(as well as a nut in general) and found the Caribbean not so great. Quite an adventure and enjoyed the scenery and people I met. Quite a few astonished stares to see a Gringo in them parts.
I wanted to ride to Punta Sal, "Amazon of C.A.," but couldn't be sure my bike would be safe when I went on a expedition into the jungle, was advised that road was terrible too.
We entered Honduras through the northern border crossing from Guatemala. Roatan was the highlight of our time in Central America because we enjoyed the snorkeling. Not really related to bike riding, but it was a nice little holiday.
Just be careful when going to Tegucigalpa because there was a surprising lack of hotels! So give yourself time to search, or don't plan on staying there haha.
We had fun in Honduras because we were visiting friends and never had any issues with security. For that matter we never had any issues with the infamous Honduras police either.
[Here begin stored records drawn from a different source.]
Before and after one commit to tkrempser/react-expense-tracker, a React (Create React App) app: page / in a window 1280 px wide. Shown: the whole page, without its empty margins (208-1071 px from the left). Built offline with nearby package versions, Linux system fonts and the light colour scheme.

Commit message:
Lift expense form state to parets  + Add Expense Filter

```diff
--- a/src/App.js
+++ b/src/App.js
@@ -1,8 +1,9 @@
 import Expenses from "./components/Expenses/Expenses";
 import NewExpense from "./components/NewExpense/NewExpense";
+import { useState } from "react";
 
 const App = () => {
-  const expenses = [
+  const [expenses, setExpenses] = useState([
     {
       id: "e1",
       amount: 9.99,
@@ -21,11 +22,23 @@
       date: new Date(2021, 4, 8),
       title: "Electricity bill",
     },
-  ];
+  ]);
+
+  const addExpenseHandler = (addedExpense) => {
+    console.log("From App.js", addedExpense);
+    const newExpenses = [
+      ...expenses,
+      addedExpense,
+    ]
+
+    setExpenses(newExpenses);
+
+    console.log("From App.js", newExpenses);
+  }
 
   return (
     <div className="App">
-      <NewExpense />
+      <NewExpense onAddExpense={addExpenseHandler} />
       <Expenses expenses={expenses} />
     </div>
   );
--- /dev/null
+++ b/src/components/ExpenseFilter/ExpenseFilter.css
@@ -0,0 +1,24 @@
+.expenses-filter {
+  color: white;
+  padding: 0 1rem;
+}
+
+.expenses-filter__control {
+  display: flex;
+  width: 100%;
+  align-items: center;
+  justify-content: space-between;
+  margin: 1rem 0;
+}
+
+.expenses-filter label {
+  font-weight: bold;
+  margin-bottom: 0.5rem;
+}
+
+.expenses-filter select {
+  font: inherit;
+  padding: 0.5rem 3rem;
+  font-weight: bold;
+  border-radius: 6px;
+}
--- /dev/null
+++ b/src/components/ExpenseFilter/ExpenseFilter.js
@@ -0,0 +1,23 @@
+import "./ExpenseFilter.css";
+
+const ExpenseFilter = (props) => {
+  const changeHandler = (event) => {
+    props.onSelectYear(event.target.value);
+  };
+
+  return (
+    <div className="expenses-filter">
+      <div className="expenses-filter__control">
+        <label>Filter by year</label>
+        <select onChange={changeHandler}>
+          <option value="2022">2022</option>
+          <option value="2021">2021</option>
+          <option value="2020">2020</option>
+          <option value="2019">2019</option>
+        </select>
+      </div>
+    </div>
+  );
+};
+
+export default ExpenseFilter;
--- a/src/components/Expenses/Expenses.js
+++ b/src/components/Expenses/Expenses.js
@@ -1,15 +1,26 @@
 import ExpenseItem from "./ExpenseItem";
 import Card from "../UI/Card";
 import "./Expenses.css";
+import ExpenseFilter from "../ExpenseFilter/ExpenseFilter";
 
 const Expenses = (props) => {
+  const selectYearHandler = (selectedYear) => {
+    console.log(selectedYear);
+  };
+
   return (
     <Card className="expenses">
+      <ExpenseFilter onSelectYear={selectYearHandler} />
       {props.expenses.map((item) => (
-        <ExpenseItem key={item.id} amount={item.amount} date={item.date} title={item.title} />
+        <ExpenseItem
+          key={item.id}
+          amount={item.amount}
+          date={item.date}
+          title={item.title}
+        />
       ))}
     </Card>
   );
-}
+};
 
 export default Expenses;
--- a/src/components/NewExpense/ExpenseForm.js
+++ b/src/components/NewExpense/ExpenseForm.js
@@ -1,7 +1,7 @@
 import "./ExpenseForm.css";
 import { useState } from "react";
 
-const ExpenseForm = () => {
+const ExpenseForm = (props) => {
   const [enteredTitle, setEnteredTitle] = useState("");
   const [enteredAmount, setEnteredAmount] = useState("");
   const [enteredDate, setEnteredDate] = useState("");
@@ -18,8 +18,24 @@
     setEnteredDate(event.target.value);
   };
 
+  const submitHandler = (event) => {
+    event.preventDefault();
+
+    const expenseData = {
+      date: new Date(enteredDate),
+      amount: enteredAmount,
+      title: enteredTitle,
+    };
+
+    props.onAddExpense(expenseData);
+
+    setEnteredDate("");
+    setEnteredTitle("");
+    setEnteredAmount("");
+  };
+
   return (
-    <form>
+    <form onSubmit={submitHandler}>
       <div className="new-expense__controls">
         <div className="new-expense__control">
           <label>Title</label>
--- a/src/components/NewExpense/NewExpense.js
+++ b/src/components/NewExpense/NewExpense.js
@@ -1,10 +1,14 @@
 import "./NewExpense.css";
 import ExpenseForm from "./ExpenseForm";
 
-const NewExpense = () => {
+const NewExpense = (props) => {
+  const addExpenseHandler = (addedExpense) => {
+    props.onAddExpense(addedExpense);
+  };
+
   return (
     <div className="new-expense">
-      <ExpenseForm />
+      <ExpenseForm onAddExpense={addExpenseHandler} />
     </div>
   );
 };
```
i crossed into Honduras on that little hwy near Belize border. i remember border cross was a hassel in '04 coz they didnt have stamps. the next town 15 mins away was a dive. in Ceiba, outside town a bit south was a nice old hotel, cheap, rite on the water. then i took ferry out to utila for fun scuba and parties, left my bike at hotel no worries. utila is the cheapest diving in the world and really nice. snorklin also fun. then the big city, san pedro? i guess, inland, felt quite dangerous so be careful. dani town in south was quaint and pleasant.
"I just wanted to say thanks for doing this and sharing so much with the rest of us." Dave, USA
"Your website is a mecca of valuable information and the DVD series is informative, entertaining, and inspiring! The new look of the website is very impressive, updated and catchy. Thank you so very much!" Jennifer, Canada
"...Great site. Keep up the good work." Murray and Carmen, Australia
"We just finished a 7 month 22,000+ mile scouting trip from Alaska to the bottom of Chile and I can't tell you how many times we referred to your site for help. From how to adjust your valves, to where to stay in the back country of Peru. Horizons Unlimited was a key player in our success. Motorcycle enthusiasts from around the world are in debt to your services." Alaska Riders
10th Annual HU Travellers Photo Contest is on now! This is an opportunity for YOU to show us your best photos and win prizes!
Global Rescue is the premier provider of medical, security and evacuation services worldwide and is the only company that will come to you, wherever you are, and evacuate you to your home hospital of choice. Additionally, Global Rescue places no restrictions on country of citizenship - all nationalities are eligible to sign-up!
Horizons Unlimited is not a big multi-national company, just two people who love motorcycle travel and have grown what started as a hobby in 1997 into a full time job (usually 8-10 hours per day and 7 days a week) and a labour of love. To keep it going and a roof over our heads, we run events (22 this year!); we sell inspirational and informative DVDs; we have a few selected advertisers; and we make a small amount from memberships.
You don't have to be a Member to come to an HU meeting, access the website, the HUBB or
to receive the e-zine. What you get for your membership contribution is our sincere gratitude, good karma and
knowing that you're helping to keep the motorcycle travel dream alive. Contributing Members and Gold Members do get additional features on the HUBB. Here's a list of all the Member benefits on the HUBB.